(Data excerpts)

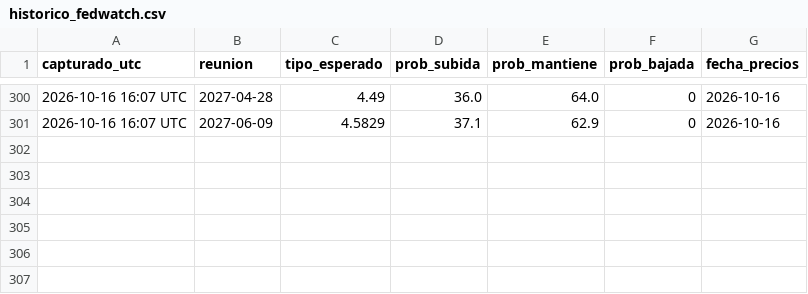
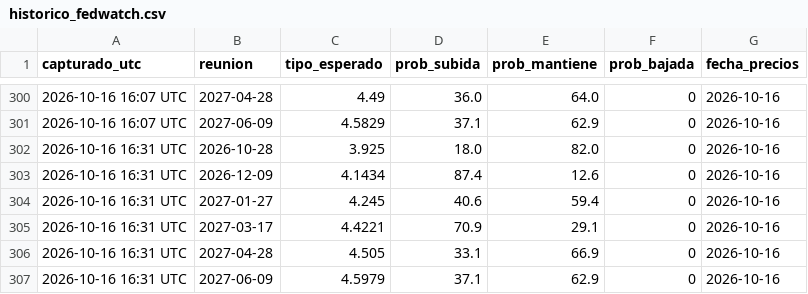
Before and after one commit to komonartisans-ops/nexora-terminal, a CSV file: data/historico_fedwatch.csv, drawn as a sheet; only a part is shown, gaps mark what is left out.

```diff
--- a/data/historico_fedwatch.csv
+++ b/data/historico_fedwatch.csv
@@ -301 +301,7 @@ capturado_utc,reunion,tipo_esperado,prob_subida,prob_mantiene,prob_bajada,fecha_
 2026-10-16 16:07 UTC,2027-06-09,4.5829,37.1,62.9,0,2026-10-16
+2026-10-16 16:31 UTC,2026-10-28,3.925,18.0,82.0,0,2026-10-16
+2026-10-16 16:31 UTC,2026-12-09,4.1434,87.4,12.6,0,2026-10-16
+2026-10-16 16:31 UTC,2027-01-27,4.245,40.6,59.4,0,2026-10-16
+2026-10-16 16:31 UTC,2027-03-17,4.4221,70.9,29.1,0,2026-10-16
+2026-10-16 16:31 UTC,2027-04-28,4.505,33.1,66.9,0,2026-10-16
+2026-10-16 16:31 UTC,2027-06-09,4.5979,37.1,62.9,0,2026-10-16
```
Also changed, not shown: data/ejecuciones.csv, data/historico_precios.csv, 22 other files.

* * *

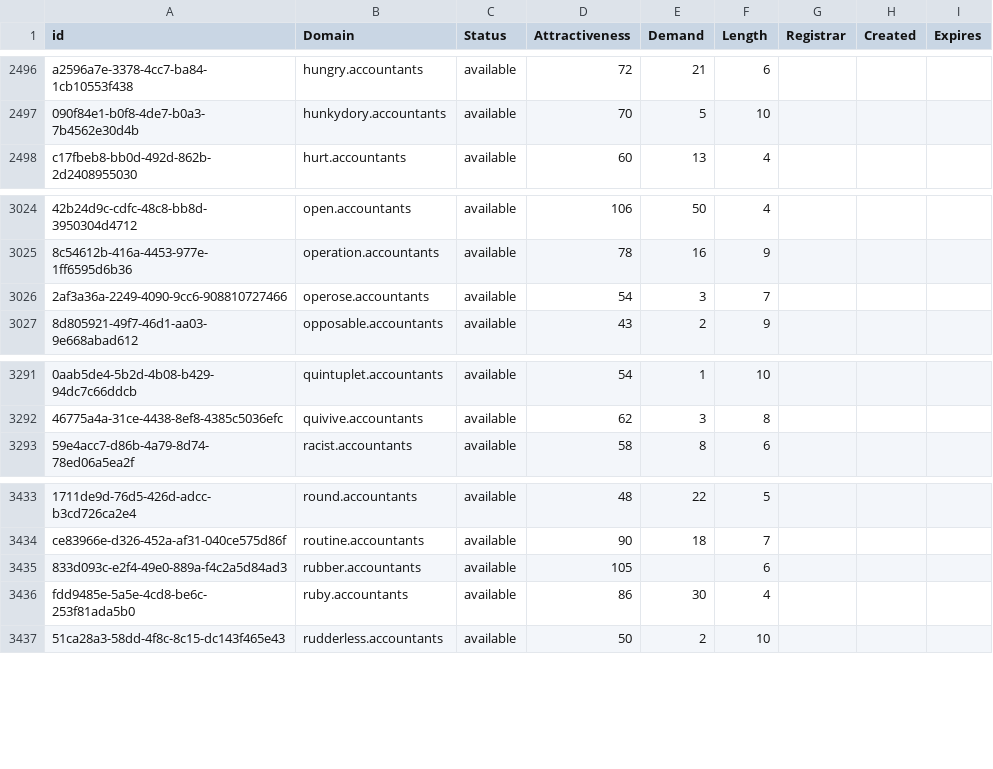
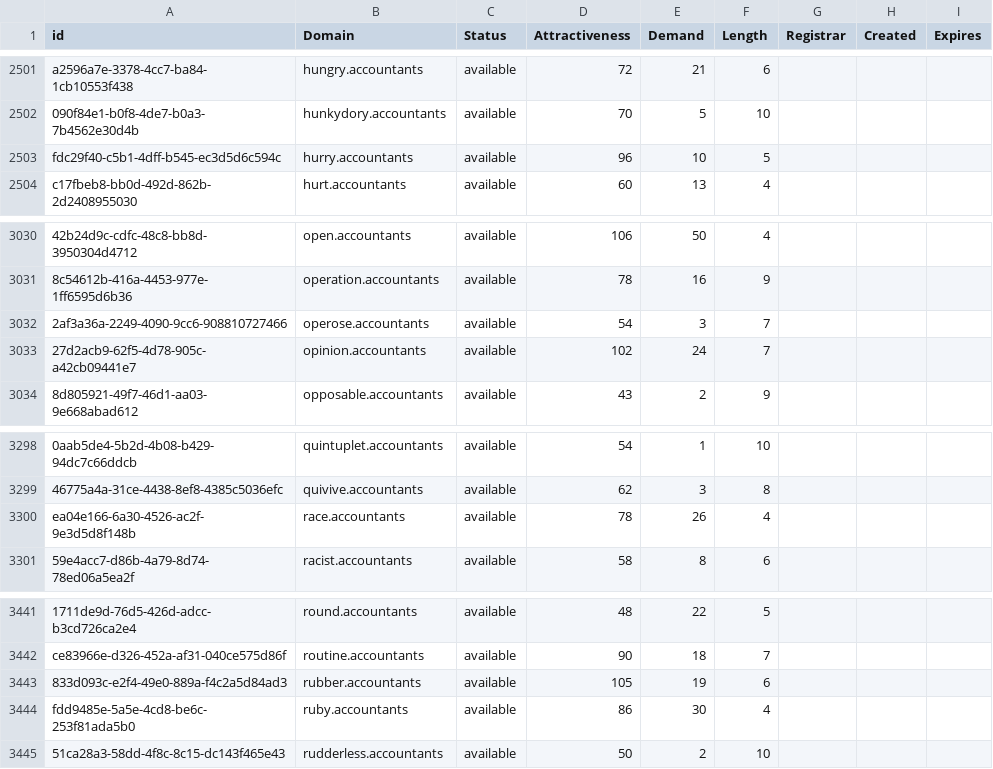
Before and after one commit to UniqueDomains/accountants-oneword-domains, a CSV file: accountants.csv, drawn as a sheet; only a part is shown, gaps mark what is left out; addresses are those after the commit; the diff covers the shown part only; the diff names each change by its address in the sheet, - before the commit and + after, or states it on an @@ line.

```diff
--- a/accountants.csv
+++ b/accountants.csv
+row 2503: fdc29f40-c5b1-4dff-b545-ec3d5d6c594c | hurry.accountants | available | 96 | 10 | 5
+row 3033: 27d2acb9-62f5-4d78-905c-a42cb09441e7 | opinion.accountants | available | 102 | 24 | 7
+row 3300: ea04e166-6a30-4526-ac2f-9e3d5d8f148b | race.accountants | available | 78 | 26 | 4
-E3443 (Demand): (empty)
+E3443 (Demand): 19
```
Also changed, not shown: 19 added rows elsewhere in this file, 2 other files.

...

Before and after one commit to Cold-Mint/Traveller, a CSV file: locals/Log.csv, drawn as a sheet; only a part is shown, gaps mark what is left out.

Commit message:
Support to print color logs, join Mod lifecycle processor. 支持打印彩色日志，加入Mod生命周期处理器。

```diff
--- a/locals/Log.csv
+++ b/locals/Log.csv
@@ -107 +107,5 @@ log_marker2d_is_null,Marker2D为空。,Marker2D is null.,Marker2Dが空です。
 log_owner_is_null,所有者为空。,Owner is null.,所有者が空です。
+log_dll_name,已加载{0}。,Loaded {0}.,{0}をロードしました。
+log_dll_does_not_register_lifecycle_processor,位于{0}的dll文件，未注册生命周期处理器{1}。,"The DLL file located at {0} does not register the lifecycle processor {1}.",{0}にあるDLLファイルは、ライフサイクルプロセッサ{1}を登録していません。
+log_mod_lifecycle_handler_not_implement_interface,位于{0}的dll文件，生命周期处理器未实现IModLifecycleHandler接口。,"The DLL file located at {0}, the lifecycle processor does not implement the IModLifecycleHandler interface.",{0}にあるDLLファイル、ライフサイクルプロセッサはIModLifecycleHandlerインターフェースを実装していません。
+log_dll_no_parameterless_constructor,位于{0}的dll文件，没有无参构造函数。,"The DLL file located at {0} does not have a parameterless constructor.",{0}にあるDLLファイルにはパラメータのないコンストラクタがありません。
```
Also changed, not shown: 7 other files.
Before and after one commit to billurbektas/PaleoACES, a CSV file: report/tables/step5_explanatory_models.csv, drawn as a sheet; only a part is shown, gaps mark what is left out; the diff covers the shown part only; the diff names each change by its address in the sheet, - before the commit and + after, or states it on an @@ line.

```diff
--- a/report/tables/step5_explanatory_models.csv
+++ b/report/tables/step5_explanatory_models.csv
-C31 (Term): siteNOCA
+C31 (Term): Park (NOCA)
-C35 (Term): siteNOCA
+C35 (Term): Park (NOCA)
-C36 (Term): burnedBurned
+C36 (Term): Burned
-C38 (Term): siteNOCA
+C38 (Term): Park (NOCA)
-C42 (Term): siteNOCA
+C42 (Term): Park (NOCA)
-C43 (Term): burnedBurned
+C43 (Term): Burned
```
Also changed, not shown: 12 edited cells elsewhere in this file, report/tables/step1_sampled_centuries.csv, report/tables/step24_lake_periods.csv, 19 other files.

(Aim of the exercise)
List the lines of the entries that include "siteNOCA".

(Finished task)
-C31 (Term): siteNOCA
-C35 (Term): siteNOCA
-C38 (Term): siteNOCA
-C42 (Term): siteNOCA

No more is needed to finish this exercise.